## Exercise directions
Report how many lines in the records carry the string "wide", and give no further text.
Segment Start: Data shown
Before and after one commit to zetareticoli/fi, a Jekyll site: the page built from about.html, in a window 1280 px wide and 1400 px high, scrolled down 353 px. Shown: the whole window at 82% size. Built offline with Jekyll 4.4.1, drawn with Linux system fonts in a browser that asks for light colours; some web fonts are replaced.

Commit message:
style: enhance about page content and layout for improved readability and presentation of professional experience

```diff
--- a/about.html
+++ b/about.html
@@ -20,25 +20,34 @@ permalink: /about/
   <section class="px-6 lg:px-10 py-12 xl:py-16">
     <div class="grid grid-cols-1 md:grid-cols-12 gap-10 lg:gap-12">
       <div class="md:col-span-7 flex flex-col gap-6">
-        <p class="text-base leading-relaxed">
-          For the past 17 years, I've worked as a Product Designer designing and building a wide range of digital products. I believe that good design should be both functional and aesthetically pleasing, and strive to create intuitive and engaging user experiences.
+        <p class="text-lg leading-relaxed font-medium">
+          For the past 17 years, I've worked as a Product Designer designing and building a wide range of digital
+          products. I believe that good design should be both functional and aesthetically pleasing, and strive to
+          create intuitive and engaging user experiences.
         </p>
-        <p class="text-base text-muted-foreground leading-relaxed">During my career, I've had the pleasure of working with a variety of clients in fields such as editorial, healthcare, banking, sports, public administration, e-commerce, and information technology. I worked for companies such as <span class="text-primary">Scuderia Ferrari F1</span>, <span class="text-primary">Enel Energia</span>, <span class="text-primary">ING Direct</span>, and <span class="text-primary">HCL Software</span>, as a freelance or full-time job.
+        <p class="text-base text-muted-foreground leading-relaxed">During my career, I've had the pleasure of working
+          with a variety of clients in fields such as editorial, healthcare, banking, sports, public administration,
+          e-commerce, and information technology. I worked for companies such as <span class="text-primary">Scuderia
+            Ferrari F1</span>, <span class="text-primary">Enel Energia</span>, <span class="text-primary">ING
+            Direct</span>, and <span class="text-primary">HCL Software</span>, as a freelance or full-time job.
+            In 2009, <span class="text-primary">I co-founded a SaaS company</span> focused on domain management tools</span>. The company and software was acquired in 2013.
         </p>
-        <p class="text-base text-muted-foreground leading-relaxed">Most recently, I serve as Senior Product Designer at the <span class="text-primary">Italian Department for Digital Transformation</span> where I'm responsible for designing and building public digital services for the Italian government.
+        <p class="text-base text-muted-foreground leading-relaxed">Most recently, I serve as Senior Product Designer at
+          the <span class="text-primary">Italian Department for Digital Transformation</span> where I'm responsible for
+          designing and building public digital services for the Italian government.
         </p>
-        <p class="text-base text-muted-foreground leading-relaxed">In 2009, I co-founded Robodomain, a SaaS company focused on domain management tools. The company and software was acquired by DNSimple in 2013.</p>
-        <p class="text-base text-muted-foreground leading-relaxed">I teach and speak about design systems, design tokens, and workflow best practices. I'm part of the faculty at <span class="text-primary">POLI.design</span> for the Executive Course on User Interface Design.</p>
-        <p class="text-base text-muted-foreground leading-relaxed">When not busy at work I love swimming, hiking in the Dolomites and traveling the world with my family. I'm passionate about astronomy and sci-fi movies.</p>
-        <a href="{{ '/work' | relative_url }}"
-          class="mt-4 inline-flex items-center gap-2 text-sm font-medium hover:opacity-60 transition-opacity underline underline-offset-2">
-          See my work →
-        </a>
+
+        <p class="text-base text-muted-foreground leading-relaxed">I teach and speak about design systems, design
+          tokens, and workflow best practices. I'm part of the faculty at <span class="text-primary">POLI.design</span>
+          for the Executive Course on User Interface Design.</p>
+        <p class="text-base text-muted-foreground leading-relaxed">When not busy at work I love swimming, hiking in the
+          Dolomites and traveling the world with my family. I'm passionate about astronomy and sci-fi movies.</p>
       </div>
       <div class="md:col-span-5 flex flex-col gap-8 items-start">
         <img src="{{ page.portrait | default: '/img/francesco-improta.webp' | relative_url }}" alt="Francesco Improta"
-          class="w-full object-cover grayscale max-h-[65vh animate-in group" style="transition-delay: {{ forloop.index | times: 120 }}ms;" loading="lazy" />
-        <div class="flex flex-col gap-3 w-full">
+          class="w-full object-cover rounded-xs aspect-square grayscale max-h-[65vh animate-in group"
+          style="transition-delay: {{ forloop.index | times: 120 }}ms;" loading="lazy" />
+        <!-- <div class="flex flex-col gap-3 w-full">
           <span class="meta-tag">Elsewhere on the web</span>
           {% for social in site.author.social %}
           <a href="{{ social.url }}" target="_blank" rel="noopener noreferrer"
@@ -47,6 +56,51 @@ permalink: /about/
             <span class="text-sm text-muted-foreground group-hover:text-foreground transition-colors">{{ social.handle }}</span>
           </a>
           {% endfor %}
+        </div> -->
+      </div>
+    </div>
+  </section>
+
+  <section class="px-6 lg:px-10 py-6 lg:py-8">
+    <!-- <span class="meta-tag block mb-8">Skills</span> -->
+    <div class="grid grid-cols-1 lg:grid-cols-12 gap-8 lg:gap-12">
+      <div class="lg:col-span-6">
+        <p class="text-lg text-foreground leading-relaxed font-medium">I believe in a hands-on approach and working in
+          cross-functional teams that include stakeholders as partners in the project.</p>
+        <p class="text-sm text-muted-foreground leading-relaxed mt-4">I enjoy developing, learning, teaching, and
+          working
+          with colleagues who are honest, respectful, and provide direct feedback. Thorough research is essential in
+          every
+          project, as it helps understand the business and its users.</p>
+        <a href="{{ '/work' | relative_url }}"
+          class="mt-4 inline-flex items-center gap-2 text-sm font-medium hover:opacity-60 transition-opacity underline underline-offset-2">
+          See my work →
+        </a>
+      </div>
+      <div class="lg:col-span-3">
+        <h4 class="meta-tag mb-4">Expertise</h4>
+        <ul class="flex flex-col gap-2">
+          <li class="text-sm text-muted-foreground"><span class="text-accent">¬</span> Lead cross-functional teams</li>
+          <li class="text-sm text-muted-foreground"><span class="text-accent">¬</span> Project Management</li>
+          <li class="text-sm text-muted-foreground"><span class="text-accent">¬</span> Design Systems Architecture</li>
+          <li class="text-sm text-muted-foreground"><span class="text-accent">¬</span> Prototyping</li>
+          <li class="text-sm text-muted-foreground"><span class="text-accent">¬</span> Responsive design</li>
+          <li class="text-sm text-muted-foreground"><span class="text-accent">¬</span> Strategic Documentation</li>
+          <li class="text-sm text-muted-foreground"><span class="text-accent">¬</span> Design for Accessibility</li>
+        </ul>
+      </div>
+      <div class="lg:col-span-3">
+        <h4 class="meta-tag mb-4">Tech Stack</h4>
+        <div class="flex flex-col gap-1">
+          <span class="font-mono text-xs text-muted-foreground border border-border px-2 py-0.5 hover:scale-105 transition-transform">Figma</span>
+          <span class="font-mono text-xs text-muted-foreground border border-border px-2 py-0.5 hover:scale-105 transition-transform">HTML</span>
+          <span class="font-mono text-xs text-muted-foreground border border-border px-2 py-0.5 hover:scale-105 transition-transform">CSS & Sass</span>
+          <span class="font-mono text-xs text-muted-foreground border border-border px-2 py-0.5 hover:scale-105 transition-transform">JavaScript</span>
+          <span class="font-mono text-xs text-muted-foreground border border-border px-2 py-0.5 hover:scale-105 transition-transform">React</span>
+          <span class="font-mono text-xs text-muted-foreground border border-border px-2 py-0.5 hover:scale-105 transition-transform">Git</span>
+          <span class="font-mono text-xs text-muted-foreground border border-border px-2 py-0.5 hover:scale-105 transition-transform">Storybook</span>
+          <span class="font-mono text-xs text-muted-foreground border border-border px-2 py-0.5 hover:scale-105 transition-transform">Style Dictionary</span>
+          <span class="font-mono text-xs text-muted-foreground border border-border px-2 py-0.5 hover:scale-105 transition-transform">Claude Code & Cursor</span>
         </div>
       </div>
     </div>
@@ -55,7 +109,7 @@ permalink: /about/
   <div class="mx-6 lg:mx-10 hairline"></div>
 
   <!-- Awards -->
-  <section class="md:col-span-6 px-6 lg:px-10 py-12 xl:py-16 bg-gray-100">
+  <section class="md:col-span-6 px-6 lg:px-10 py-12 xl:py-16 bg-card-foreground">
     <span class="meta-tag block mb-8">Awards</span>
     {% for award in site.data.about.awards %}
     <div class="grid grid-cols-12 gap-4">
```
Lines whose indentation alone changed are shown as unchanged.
Segment End: Data shown
## Your solution
3